This cartoon from 1940 skewers the ambitions of Franklin D. Roosevelt as he decided whether to run for a third term, a choice that would violate the precedent established by George Washington when he refused to do so in 1796. The anti-Roosevelt sentiments are illustrated with depictions of Roosevelt as a king or emperor who believes himself to be above the law and the Constitution. Roosevelt ultimately was elected to four terms. The 22nd Amendment setting a two-term limit passed in 1947.
Image: Courtesy of Mudd Manuscript Library, Political Cartoon Collection
Political cartoon exhibition reveals common themes of American presidential elections
Posted September 19, 2008; 08:00 a.m.
An exhibition on view at Princeton University's Firestone Library confirms through paper and ink what many American voters already suspect: Although the political candidates may change, many issues remain the same.
Titled "Sketching Their Characters: 150 Years of Political Cartoons From Andrew Jackson to George H.W. Bush," the exhibition features primarily original pen and ink editorial cartoons dating from 1828 to 1992 focusing on presidential elections.
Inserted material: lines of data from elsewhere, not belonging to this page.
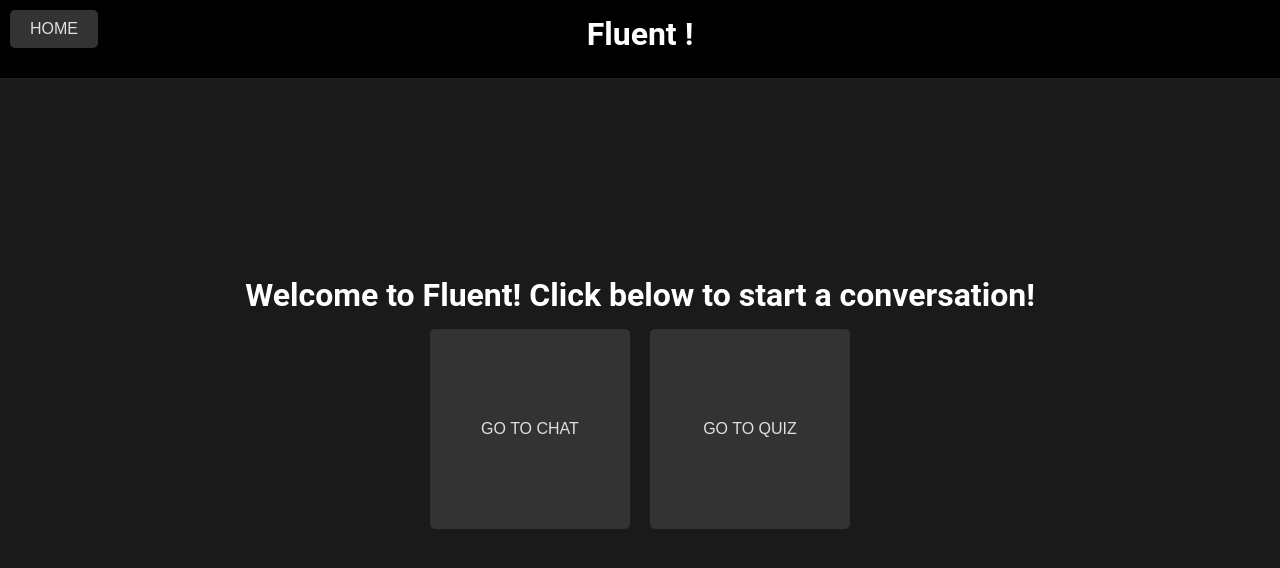
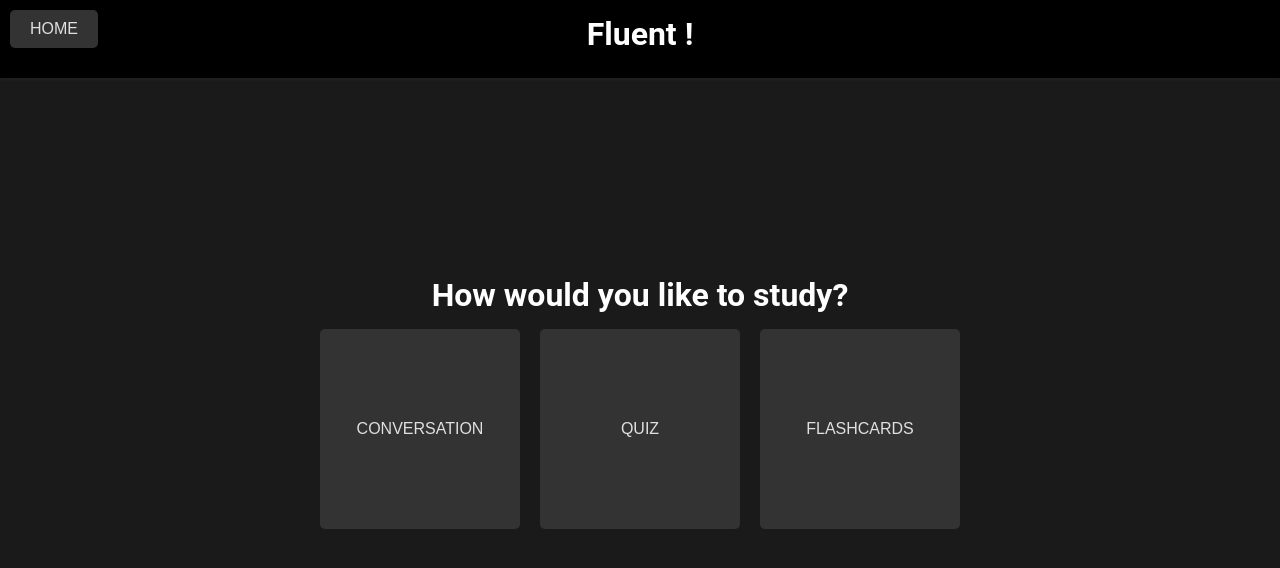
Before and after one commit to alessandrofelici/Fluent, a React (Vite) app in the folder Fluent/: page / in a window 1280 px wide. Shown: the top 568 px of the page. Built offline with nearby package versions, Linux system fonts and the light colour scheme.

Commit message:
Start Flashcards

```diff
--- a/Fluent/src/pages/Home.tsx
+++ b/Fluent/src/pages/Home.tsx
@@ -6,17 +6,23 @@ function Home() {
     return (
         <div>
             <Header/>
-            <h1>Welcome to Fluent! Click below to start a conversation!</h1>
+            <h1>How would you like to study?</h1>
             <Link to="/chat">
                 <button className="pages" style={{ padding: '10px 20px',
                                  fontSize: '16px'}}>
-                Go to Chat
+                Conversation
                 </button>
             </Link>
             <Link to="/Quiz">
                 <button className="pages" style={{ padding: '10px 20px',
                                  fontSize: '16px'}}>
-                Go to Quiz
+                Quiz
+                </button>
+            </Link>
+            <Link to="/Flashcards">
+                <button className="pages" style={{ padding: '10px 20px',
+                                 fontSize: '16px'}}>
+                Flashcards
                 </button>
             </Link>
         </div>
```
Also changed, not shown: Fluent/src/pages/Flashcards.tsx (added, +15 -0 lines), 1 other file (tests, documents, lock files or other folders).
Works of Thomas Nast, among other notable political cartoonists, are on display in the library's Milberg Gallery until Sunday, Jan. 4.
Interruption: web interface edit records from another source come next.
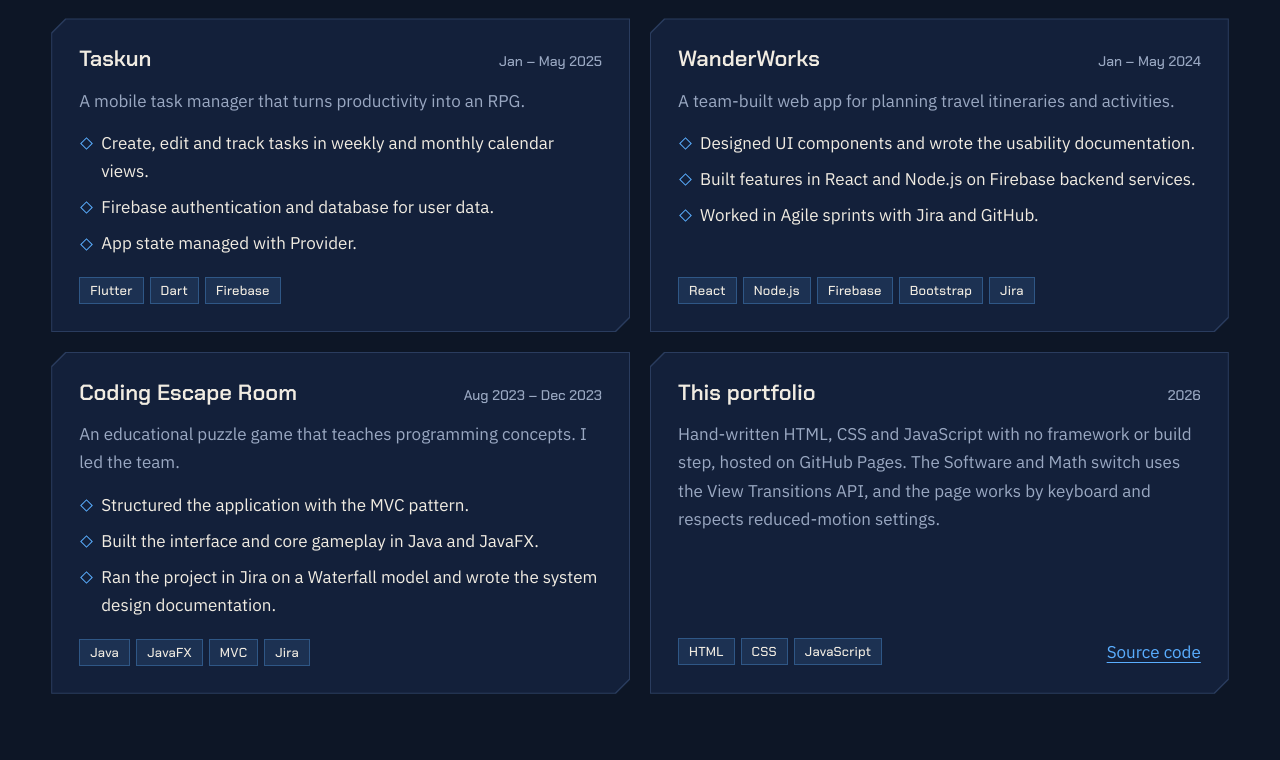
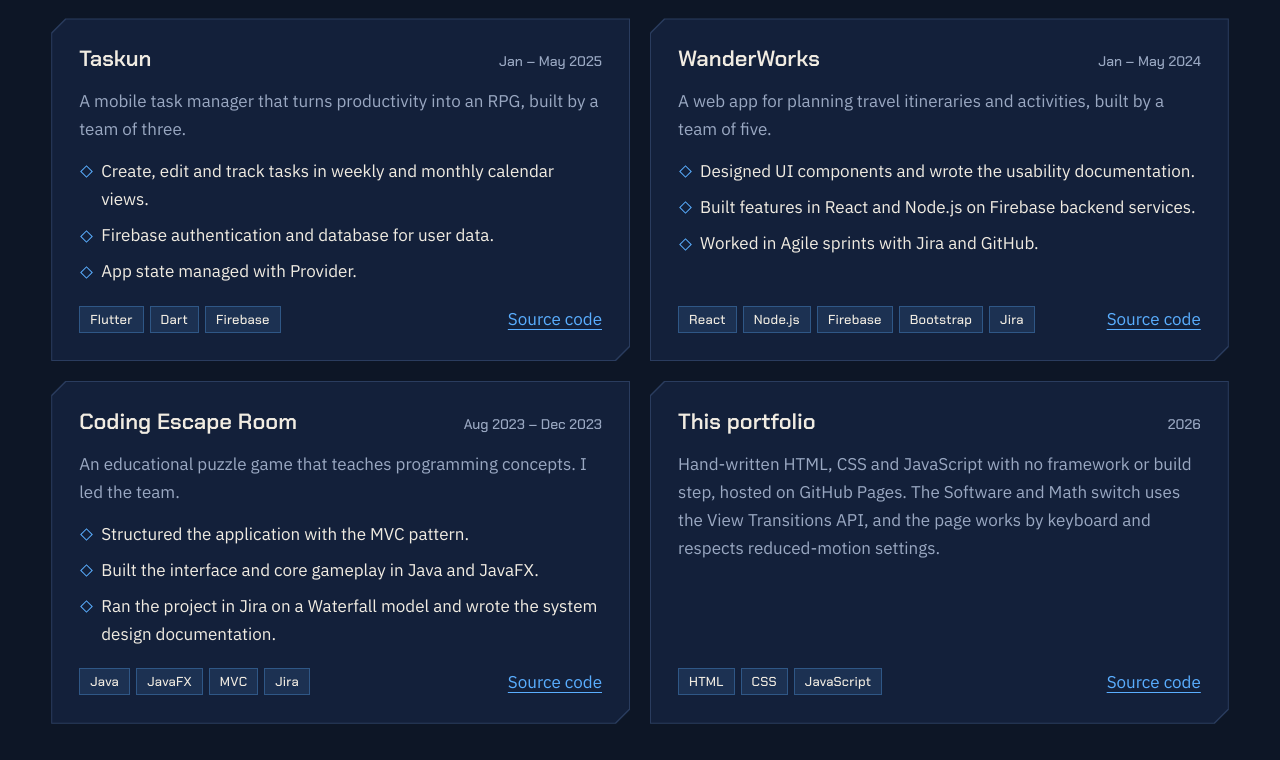
Before and after one commit to gnguyenanhthu/gnguyenanhthu.github.io, a plain HTML site: page index.html in a window 1280 px wide. Shown: the part 1580-2340 px from the top of the page. Drawn offline with Linux system fonts and the light colour scheme.

Commit message:
Link project repositories and note team sizes
Co-Authored-By: Claude Opus 5.5 <noreply@anthropic.com>

```diff
--- a/index.html
+++ b/index.html
@@ -363,24 +363,30 @@ footer .swap { position: relative; width: 28px; height: 28px; }
 
         <article class="card cut">
           <div class="card-head"><h3>Taskun</h3><span class="when">Jan – May 2025</span></div>
-          <p class="sub">A mobile task manager that turns productivity into an RPG.</p>
+          <p class="sub">A mobile task manager that turns productivity into an RPG, built by a team of three.</p>
           <ul class="points">
             <li>Create, edit and track tasks in weekly and monthly calendar views.</li>
             <li>Firebase authentication and database for user data.</li>
             <li>App state managed with Provider.</li>
           </ul>
-          <div class="foot"><ul class="tags" aria-label="Technology"><li>Flutter</li><li>Dart</li><li>Firebase</li></ul></div>
+          <div class="foot">
+            <ul class="tags" aria-label="Technology"><li>Flutter</li><li>Dart</li><li>Firebase</li></ul>
+            <a href="https://github.com/KietLy0120/Taskun" rel="noopener">Source code</a>
+          </div>
         </article>
 
         <article class="card cut">
           <div class="card-head"><h3>WanderWorks</h3><span class="when">Jan – May 2024</span></div>
-          <p class="sub">A team-built web app for planning travel itineraries and activities.</p>
+          <p class="sub">A web app for planning travel itineraries and activities, built by a team of five.</p>
           <ul class="points">
             <li>Designed UI components and wrote the usability documentation.</li>
             <li>Built features in React and Node.js on Firebase backend services.</li>
             <li>Worked in Agile sprints with Jira and GitHub.</li>
           </ul>
-          <div class="foot"><ul class="tags" aria-label="Technology"><li>React</li><li>Node.js</li><li>Firebase</li><li>Bootstrap</li><li>Jira</li></ul></div>
+          <div class="foot">
+            <ul class="tags" aria-label="Technology"><li>React</li><li>Node.js</li><li>Firebase</li><li>Bootstrap</li><li>Jira</li></ul>
+            <a href="https://github.com/Xiong-Alex/WanderWorks" rel="noopener">Source code</a>
+          </div>
         </article>
 
         <article class="card cut">
@@ -391,7 +397,10 @@ footer .swap { position: relative; width: 28px; height: 28px; }
             <li>Built the interface and core gameplay in Java and JavaFX.</li>
             <li>Ran the project in Jira on a Waterfall model and wrote the system design documentation.</li>
           </ul>
-          <div class="foot"><ul class="tags" aria-label="Technology"><li>Java</li><li>JavaFX</li><li>MVC</li><li>Jira</li></ul></div>
+          <div class="foot">
+            <ul class="tags" aria-label="Technology"><li>Java</li><li>JavaFX</li><li>MVC</li><li>Jira</li></ul>
+            <a href="https://github.com/gnguyenanhthu/JusticeLeague-Fall2023" rel="noopener">Source code</a>
+          </div>
         </article>
 
         <article class="card cut">
```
Questions about qualifications, the service or burden of past actions, the influence of money on the political process, backroom deals that subvert the will of the people and aspersions on the candidates themselves have tickled and outraged generations of cartoonists and their readers. Curators Jennifer Cole, Daniel Linke and Daniel Santamaria have selected items from three collections held at the Mudd Manuscript Library as well as the holdings of the Graphic Arts Division.
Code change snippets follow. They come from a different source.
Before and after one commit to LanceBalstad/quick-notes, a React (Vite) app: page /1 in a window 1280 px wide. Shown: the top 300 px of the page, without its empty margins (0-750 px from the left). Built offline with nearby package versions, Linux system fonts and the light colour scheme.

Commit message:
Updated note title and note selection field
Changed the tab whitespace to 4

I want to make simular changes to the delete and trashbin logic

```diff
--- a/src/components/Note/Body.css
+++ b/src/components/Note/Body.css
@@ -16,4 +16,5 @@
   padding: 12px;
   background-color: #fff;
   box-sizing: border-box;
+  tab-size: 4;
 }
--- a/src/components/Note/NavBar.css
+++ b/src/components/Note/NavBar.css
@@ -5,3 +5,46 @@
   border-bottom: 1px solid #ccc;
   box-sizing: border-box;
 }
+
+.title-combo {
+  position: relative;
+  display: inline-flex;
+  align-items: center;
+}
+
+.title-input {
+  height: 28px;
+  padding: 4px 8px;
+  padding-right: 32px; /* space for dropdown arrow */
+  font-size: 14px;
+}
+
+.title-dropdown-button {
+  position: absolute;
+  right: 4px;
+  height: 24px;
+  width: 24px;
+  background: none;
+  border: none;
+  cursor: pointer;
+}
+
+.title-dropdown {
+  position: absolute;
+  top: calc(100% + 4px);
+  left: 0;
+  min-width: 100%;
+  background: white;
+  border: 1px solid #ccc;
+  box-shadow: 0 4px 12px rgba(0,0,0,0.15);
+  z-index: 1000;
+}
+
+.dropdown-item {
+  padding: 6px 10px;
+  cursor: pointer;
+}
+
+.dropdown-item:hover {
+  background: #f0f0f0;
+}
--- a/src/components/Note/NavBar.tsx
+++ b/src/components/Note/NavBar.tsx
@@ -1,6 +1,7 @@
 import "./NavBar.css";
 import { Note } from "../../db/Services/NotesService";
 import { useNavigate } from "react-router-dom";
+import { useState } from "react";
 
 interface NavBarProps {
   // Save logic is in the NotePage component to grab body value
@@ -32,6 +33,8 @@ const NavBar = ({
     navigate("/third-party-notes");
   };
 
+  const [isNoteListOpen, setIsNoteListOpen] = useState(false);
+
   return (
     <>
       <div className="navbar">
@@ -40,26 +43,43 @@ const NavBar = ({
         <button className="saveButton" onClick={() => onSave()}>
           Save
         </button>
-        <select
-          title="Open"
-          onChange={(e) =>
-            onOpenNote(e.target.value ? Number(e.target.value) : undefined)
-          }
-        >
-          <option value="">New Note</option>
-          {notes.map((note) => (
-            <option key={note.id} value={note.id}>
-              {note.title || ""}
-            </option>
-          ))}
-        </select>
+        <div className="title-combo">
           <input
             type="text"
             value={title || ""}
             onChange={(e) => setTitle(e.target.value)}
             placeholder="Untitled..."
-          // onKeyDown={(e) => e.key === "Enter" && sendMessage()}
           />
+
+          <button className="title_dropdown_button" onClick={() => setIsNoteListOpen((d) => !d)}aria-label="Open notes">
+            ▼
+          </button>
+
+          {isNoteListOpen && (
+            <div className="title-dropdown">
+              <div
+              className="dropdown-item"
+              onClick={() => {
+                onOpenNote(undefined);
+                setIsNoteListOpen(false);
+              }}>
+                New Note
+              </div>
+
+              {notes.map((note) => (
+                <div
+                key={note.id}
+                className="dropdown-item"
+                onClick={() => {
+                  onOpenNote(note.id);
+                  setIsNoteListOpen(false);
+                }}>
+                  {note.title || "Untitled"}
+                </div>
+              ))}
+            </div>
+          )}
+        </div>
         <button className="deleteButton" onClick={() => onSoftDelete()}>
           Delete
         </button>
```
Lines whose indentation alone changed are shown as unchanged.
"This was the most entertaining exhibition I have ever done," said Linke, who has curated more than a dozen. "Reviewing political cartoons from over the decades was like an illustrated political history lesson -- or a graphic novel."
"Some of the cartoons are downright funny, but others will make you wonder if anything at all has really changed with American politics," Linke said. He noted two from 1904 in which both parties pursue independent voters and accuse the other of being in the pockets of "big money," which certainly could apply to today's political landscape.
The ferocity of the attacks also has not changed, he said, pointing out those that attacked Franklin D. Roosevelt and his decision to run for a third term. "We think of FDR as a revered president, but these cartoons show that in his time, he had plenty of detractors," Linke said.
A lecture by Rutgers history and journalism professor David Greenberg at 3 p.m. Sunday, Oct. 19, in 101 McCormick Hall will precede a reception for the exhibition. Greenberg's first book, "Nixon's Shadow: The History of an Image" won the Washington Monthly Political Book Award and the American Journalism History Book Award. He is the recipient of the 2008 Hiett Prize in the Humanities. Awarded by the Dallas Institute of Humanities and Culture, the prize recognizes a young scholar whose work shows exceptional promise.
Hours for the exhibition are 9 a.m. to 5 p.m. Monday through Friday, 9 a.m. to 8 p.m. Wednesday and noon to 5 p.m. Saturday and Sunday.